» What this task involves
Could the data underneath be repeated exactly, in full?

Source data

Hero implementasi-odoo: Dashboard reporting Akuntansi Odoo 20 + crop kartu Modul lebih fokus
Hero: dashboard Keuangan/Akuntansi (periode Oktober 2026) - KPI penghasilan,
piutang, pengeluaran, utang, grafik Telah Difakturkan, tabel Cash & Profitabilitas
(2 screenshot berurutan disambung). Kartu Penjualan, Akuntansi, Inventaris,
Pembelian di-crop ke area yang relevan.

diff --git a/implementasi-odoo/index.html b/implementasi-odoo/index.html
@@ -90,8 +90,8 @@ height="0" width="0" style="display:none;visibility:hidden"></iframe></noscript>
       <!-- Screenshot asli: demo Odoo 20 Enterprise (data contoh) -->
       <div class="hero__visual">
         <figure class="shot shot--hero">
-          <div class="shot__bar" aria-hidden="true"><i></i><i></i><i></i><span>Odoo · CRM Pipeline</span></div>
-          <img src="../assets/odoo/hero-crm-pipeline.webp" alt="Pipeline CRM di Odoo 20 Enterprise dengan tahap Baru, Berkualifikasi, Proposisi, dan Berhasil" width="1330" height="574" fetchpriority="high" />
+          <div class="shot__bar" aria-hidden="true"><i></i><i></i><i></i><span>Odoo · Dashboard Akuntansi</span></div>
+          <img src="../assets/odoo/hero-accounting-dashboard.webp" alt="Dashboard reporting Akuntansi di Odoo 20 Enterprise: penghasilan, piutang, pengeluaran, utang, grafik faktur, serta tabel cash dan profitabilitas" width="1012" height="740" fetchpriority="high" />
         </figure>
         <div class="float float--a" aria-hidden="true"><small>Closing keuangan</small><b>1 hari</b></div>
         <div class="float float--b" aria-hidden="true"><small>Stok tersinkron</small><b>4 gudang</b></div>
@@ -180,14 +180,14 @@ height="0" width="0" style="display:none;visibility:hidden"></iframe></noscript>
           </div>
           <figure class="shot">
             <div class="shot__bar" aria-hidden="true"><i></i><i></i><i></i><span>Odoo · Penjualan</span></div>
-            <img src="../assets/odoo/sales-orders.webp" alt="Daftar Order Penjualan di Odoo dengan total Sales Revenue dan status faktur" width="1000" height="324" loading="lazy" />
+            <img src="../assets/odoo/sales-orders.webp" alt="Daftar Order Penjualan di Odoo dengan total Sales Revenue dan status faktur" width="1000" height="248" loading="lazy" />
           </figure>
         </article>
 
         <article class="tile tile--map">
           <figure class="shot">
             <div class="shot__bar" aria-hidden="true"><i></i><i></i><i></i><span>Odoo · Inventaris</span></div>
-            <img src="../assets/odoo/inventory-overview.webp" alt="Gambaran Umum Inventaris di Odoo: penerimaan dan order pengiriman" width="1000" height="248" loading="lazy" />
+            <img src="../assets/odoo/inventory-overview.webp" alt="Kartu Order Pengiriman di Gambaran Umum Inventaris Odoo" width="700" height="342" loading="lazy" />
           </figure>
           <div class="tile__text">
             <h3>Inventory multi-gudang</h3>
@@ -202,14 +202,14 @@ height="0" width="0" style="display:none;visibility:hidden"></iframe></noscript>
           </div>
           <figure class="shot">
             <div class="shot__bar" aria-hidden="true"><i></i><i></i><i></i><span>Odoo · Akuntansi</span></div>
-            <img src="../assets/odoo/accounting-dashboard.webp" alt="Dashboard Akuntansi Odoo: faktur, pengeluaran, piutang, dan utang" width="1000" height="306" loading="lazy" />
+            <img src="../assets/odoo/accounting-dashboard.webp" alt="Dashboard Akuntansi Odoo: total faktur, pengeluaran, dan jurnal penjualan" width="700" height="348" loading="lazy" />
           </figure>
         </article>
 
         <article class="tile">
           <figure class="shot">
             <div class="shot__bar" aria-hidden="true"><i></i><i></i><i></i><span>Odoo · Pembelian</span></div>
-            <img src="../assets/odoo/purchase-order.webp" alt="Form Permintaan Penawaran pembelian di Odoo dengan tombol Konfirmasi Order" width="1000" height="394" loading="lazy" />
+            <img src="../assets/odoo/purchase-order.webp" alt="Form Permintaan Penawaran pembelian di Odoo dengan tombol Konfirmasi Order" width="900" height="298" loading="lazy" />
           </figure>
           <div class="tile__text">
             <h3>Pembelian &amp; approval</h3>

» Task answer
Hero implementasi-odoo: Dashboard reporting Akuntansi Odoo 20 + crop kartu Modul lebih fokus
Hero: dashboard Keuangan/Akuntansi (periode Oktober 2026) - KPI penghasilan,
piutang, pengeluaran, utang, grafik Telah Difakturkan, tabel Cash & Profitabilitas
(2 screenshot berurutan disambung). Kartu Penjualan, Akuntansi, Inventaris,
Pembelian di-crop ke area yang relevan.

diff --git a/implementasi-odoo/index.html b/implementasi-odoo/index.html
@@ -90,8 +90,8 @@ height="0" width="0" style="display:none;visibility:hidden"></iframe></noscript>
       <!-- Screenshot asli: demo Odoo 20 Enterprise (data contoh) -->
       <div class="hero__visual">
         <figure class="shot shot--hero">
-          <div class="shot__bar" aria-hidden="true"><i></i><i></i><i></i><span>Odoo · CRM Pipeline</span></div>
-          <img src="../assets/odoo/hero-crm-pipeline.webp" alt="Pipeline CRM di Odoo 20 Enterprise dengan tahap Baru, Berkualifikasi, Proposisi, dan Berhasil" width="1330" height="574" fetchpriority="high" />
+          <div class="shot__bar" aria-hidden="true"><i></i><i></i><i></i><span>Odoo · Dashboard Akuntansi</span></div>
+          <img src="../assets/odoo/hero-accounting-dashboard.webp" alt="Dashboard reporting Akuntansi di Odoo 20 Enterprise: penghasilan, piutang, pengeluaran, utang, grafik faktur, serta tabel cash dan profitabilitas" width="1012" height="740" fetchpriority="high" />
         </figure>
         <div class="float float--a" aria-hidden="true"><small>Closing keuangan</small><b>1 hari</b></div>
         <div class="float float--b" aria-hidden="true"><small>Stok tersinkron</small><b>4 gudang</b></div>
@@ -180,14 +180,14 @@ height="0" width="0" style="display:none;visibility:hidden"></iframe></noscript>
           </div>
           <figure class="shot">
             <div class="shot__bar" aria-hidden="true"><i></i><i></i><i></i><span>Odoo · Penjualan</span></div>
-            <img src="../assets/odoo/sales-orders.webp" alt="Daftar Order Penjualan di Odoo dengan total Sales Revenue dan status faktur" width="1000" height="324" loading="lazy" />
+            <img src="../assets/odoo/sales-orders.webp" alt="Daftar Order Penjualan di Odoo dengan total Sales Revenue dan status faktur" width="1000" height="248" loading="lazy" />
           </figure>
         </article>
 
         <article class="tile tile--map">
           <figure class="shot">
             <div class="shot__bar" aria-hidden="true"><i></i><i></i><i></i><span>Odoo · Inventaris</span></div>
-            <img src="../assets/odoo/inventory-overview.webp" alt="Gambaran Umum Inventaris di Odoo: penerimaan dan order pengiriman" width="1000" height="248" loading="lazy" />
+            <img src="../assets/odoo/inventory-overview.webp" alt="Kartu Order Pengiriman di Gambaran Umum Inventaris Odoo" width="700" height="342" loading="lazy" />
           </figure>
           <div class="tile__text">
             <h3>Inventory multi-gudang</h3>
@@ -202,14 +202,14 @@ height="0" width="0" style="display:none;visibility:hidden"></iframe></noscript>
           </div>
           <figure class="shot">
             <div class="shot__bar" aria-hidden="true"><i></i><i></i><i></i><span>Odoo · Akuntansi</span></div>
-            <img src="../assets/odoo/accounting-dashboard.webp" alt="Dashboard Akuntansi Odoo: faktur, pengeluaran, piutang, dan utang" width="1000" height="306" loading="lazy" />
+            <img src="../assets/odoo/accounting-dashboard.webp" alt="Dashboard Akuntansi Odoo: total faktur, pengeluaran, dan jurnal penjualan" width="700" height="348" loading="lazy" />
           </figure>
         </article>
 
         <article class="tile">
           <figure class="shot">
             <div class="shot__bar" aria-hidden="true"><i></i><i></i><i></i><span>Odoo · Pembelian</span></div>
-            <img src="../assets/odoo/purchase-order.webp" alt="Form Permintaan Penawaran pembelian di Odoo dengan tombol Konfirmasi Order" width="1000" height="394" loading="lazy" />
+            <img src="../assets/odoo/purchase-order.webp" alt="Form Permintaan Penawaran pembelian di Odoo dengan tombol Konfirmasi Order" width="900" height="298" loading="lazy" />
           </figure>
           <div class="tile__text">
             <h3>Pembelian &amp; approval</h3>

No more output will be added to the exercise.